→ DIRECTIONS:
Check each line of the entries below for the word "useState", and copy out the ones that have it.

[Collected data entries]
*** Begin section ***
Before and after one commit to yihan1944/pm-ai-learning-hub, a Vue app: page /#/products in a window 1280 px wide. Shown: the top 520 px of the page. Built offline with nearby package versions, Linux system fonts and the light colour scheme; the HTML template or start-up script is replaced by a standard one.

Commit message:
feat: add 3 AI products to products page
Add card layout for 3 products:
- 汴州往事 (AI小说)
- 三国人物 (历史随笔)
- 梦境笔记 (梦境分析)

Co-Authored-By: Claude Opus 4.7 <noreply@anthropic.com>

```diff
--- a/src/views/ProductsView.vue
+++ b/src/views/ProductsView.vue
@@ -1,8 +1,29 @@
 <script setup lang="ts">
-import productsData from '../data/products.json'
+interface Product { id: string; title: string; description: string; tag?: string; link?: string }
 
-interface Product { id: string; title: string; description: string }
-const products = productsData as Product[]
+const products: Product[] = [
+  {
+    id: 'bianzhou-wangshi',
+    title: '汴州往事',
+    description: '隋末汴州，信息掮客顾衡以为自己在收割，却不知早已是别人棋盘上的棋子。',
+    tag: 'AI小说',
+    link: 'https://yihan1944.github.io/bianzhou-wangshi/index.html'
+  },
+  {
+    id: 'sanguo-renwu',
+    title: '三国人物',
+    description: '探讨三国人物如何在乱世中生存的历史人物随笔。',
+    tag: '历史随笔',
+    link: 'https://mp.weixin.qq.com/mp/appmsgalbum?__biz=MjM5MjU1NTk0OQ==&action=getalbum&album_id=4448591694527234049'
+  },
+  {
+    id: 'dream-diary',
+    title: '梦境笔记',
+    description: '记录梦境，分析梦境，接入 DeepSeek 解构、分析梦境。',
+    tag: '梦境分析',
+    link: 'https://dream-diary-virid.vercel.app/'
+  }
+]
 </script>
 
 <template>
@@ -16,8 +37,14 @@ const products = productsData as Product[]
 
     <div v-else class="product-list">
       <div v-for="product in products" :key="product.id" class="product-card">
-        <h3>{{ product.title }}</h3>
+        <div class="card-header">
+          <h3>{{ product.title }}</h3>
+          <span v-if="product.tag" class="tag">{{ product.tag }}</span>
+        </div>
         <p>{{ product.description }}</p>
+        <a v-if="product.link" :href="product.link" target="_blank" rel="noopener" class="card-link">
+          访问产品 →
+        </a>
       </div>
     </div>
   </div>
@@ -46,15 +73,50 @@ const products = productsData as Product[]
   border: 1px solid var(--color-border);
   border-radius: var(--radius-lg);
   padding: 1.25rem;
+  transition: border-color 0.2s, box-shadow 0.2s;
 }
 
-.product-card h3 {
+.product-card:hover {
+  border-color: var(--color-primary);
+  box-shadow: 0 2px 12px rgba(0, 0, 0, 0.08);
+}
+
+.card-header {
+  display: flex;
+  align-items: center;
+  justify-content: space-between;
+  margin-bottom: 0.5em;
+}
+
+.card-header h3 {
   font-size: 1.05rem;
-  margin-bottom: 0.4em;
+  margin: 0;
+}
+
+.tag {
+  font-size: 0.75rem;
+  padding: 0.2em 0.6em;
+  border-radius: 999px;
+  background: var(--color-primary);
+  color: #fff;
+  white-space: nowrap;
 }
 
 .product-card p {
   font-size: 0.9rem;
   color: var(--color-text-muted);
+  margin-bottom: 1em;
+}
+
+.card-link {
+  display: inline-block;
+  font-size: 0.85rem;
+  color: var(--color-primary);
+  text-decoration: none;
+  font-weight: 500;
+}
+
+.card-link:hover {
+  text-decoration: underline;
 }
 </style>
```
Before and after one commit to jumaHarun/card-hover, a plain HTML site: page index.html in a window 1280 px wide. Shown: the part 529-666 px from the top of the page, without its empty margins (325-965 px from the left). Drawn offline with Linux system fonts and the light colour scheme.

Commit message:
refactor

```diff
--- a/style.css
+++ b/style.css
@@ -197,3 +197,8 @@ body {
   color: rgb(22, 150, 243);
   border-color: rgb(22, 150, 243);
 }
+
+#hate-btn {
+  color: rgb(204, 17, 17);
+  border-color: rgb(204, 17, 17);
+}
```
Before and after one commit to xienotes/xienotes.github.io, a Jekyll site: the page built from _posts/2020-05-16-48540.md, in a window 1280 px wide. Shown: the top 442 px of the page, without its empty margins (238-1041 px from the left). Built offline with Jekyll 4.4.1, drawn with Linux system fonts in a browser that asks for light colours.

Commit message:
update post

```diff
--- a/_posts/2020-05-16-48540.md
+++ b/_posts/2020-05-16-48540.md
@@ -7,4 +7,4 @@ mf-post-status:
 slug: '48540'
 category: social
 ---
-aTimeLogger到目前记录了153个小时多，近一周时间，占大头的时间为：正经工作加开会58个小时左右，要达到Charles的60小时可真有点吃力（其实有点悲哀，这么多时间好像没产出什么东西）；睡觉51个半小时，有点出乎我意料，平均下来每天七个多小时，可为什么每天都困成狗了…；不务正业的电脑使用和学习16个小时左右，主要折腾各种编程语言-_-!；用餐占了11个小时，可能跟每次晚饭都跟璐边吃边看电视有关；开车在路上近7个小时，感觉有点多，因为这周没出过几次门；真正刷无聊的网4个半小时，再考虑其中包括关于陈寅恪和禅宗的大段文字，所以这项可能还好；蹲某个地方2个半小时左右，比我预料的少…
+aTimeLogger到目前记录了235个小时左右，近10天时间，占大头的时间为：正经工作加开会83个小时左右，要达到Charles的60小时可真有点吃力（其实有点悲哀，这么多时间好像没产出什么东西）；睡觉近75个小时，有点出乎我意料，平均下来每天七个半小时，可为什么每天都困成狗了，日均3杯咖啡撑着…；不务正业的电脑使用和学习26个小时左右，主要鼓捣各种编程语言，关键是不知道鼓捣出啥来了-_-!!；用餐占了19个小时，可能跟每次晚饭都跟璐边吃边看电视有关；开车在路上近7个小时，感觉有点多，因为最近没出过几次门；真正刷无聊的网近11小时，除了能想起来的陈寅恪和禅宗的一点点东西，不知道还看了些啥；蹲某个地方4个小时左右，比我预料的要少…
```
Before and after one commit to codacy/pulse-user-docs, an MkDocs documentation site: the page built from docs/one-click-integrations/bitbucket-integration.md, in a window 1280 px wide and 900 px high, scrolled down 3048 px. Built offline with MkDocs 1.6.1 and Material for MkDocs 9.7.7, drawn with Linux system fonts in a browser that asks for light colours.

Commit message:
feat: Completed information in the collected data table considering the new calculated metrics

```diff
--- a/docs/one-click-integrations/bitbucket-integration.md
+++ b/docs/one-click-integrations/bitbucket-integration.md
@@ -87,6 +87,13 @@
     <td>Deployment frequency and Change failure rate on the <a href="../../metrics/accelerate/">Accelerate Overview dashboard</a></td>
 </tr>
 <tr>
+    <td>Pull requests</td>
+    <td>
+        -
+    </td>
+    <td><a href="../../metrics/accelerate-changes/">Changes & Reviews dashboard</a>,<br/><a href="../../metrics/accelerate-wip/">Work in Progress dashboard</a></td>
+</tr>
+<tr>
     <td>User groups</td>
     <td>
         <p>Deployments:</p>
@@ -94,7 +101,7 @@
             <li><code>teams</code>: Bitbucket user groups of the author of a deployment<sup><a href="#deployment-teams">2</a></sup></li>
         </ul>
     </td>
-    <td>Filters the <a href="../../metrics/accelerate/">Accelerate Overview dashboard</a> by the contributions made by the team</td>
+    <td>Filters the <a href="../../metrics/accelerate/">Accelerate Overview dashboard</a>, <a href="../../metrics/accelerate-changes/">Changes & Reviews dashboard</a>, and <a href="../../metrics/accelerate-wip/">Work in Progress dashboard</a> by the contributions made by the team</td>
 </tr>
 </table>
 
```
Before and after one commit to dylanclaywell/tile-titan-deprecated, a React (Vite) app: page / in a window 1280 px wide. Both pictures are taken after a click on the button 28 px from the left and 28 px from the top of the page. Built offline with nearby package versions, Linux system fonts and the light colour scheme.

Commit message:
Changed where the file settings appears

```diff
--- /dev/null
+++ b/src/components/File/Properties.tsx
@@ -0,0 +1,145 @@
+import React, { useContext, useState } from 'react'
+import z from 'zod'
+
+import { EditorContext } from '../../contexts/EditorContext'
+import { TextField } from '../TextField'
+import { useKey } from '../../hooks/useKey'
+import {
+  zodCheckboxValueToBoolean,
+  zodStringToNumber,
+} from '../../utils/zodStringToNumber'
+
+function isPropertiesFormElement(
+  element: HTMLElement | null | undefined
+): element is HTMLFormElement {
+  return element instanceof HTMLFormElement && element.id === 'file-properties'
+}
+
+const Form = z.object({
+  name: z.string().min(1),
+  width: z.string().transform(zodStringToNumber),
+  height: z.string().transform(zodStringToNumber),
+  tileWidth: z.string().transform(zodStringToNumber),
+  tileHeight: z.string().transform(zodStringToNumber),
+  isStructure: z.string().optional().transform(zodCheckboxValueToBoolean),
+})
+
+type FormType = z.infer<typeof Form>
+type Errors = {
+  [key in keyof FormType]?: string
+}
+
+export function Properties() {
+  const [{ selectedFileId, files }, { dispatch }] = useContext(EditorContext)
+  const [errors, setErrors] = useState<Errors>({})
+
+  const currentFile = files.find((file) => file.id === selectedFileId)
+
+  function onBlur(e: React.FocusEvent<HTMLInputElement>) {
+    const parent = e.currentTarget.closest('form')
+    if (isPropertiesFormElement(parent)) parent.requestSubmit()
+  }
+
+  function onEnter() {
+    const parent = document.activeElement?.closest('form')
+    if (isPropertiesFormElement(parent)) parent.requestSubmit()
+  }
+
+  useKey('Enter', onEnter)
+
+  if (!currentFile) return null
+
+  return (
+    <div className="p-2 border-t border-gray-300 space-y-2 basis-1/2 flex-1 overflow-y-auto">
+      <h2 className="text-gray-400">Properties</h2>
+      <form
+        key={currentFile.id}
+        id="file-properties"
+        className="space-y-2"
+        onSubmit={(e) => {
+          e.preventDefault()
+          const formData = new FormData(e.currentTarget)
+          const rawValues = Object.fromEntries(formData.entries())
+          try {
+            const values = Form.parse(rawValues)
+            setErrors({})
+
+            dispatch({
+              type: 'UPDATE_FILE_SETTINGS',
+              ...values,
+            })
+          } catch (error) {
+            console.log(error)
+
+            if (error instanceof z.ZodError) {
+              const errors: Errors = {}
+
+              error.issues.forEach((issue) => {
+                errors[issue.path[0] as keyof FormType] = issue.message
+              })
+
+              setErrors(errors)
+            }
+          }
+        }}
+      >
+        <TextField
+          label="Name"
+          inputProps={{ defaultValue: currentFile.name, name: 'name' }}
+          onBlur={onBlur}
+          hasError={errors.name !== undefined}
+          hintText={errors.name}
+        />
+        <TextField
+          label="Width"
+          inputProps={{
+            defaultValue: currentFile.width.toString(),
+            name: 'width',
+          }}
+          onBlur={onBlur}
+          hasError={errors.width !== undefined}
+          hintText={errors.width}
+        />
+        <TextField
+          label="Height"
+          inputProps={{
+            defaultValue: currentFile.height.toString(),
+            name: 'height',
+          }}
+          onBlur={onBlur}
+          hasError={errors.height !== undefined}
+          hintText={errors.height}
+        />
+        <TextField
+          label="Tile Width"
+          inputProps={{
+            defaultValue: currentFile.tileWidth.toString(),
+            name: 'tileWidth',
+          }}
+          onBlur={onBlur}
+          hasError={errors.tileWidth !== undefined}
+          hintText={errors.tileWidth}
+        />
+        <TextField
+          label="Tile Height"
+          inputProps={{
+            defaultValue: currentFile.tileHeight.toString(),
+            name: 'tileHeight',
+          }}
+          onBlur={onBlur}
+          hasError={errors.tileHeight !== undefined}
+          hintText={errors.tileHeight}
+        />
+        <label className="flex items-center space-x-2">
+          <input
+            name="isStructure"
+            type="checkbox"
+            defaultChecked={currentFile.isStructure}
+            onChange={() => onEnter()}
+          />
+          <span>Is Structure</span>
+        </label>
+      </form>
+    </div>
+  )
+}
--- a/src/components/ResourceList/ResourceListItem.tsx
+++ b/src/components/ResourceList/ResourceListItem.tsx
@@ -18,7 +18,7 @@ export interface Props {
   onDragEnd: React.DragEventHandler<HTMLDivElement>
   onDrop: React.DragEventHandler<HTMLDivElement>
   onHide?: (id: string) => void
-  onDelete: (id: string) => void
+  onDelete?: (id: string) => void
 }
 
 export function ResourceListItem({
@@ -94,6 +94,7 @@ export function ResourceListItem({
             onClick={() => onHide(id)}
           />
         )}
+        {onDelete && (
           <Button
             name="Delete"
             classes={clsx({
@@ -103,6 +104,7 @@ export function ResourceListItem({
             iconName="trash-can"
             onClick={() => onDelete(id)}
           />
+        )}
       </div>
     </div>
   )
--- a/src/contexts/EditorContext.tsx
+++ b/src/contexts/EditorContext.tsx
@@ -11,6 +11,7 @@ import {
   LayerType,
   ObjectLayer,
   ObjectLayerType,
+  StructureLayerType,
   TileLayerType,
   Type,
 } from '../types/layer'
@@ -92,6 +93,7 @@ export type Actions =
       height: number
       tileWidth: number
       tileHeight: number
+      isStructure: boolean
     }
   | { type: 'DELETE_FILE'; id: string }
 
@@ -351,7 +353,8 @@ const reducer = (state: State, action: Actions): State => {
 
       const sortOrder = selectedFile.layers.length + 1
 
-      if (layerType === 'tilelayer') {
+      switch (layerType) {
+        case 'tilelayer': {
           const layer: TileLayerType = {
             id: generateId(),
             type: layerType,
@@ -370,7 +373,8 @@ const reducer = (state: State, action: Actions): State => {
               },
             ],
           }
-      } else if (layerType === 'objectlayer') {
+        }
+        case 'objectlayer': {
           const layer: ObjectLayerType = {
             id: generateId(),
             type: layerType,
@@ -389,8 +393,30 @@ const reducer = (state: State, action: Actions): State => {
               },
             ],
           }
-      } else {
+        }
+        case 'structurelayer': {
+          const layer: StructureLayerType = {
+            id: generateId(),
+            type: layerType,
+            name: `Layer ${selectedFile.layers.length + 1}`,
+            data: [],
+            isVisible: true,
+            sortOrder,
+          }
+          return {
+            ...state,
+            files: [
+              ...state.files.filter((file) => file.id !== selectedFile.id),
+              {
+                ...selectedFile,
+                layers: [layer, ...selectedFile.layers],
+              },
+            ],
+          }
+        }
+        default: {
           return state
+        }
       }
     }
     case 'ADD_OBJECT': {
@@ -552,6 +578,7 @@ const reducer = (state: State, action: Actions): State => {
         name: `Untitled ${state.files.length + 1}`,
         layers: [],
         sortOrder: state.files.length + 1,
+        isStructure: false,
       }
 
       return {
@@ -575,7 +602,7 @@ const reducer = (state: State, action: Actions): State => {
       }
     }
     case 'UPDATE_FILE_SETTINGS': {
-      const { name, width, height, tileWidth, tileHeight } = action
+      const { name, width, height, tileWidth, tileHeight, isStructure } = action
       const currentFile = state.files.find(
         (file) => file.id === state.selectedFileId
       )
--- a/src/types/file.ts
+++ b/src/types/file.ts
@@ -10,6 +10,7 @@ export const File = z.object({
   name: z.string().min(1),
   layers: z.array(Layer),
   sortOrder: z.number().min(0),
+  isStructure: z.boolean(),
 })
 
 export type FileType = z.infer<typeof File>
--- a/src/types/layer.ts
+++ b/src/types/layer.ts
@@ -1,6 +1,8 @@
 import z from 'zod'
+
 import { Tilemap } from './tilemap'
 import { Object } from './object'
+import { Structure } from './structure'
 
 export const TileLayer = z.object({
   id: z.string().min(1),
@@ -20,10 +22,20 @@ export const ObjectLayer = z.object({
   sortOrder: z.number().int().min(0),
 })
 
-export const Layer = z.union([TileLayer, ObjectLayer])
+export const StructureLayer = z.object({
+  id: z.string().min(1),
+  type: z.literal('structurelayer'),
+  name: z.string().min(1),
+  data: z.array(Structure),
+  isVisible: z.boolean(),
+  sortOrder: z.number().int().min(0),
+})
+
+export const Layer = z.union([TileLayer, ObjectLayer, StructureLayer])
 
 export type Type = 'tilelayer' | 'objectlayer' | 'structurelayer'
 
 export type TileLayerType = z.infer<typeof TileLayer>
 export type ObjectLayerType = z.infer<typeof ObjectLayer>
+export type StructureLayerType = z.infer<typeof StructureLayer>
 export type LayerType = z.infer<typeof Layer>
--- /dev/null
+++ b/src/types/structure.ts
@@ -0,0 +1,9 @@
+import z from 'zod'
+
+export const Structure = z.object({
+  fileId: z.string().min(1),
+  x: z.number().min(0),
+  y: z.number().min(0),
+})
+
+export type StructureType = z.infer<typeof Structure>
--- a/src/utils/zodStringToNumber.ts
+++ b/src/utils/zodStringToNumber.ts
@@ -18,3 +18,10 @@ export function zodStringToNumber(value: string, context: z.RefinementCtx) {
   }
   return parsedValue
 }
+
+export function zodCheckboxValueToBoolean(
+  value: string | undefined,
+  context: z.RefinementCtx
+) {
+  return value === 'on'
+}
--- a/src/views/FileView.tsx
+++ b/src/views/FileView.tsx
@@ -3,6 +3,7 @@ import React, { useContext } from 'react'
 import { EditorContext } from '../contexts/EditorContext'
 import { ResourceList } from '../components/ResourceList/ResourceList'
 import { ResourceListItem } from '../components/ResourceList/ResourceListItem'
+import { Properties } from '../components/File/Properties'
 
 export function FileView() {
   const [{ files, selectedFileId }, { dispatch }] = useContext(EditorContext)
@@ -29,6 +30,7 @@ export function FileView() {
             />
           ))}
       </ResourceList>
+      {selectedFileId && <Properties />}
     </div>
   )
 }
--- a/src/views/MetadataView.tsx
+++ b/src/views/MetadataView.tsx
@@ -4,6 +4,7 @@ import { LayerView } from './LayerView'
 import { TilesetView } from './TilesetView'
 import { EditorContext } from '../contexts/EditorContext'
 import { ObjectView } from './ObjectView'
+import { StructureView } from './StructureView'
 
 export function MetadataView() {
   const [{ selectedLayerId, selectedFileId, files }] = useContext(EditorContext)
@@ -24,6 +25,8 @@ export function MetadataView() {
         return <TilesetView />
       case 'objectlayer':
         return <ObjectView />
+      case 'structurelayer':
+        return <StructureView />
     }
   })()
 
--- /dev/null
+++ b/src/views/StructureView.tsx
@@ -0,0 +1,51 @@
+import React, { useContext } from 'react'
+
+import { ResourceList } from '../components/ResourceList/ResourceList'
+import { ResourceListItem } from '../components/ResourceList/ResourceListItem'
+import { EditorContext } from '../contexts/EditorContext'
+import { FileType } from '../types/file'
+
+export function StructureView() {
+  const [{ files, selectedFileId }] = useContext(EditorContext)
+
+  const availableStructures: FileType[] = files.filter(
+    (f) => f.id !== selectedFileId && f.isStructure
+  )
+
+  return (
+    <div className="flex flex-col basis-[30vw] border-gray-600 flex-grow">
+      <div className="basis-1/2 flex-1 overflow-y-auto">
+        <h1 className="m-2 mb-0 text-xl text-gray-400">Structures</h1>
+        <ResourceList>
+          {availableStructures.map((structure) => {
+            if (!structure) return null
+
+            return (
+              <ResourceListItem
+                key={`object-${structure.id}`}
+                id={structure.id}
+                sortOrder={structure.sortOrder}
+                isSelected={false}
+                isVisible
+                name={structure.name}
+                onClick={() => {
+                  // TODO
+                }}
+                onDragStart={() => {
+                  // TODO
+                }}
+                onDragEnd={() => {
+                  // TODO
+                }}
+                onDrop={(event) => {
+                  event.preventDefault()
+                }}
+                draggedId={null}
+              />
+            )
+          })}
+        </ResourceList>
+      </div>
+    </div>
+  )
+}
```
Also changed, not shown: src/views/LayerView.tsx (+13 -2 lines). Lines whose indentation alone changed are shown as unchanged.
*** End section ***
→ THE COMPLETED TASK:
+import React, { useContext, useState } from 'react'
+  const [errors, setErrors] = useState<Errors>({})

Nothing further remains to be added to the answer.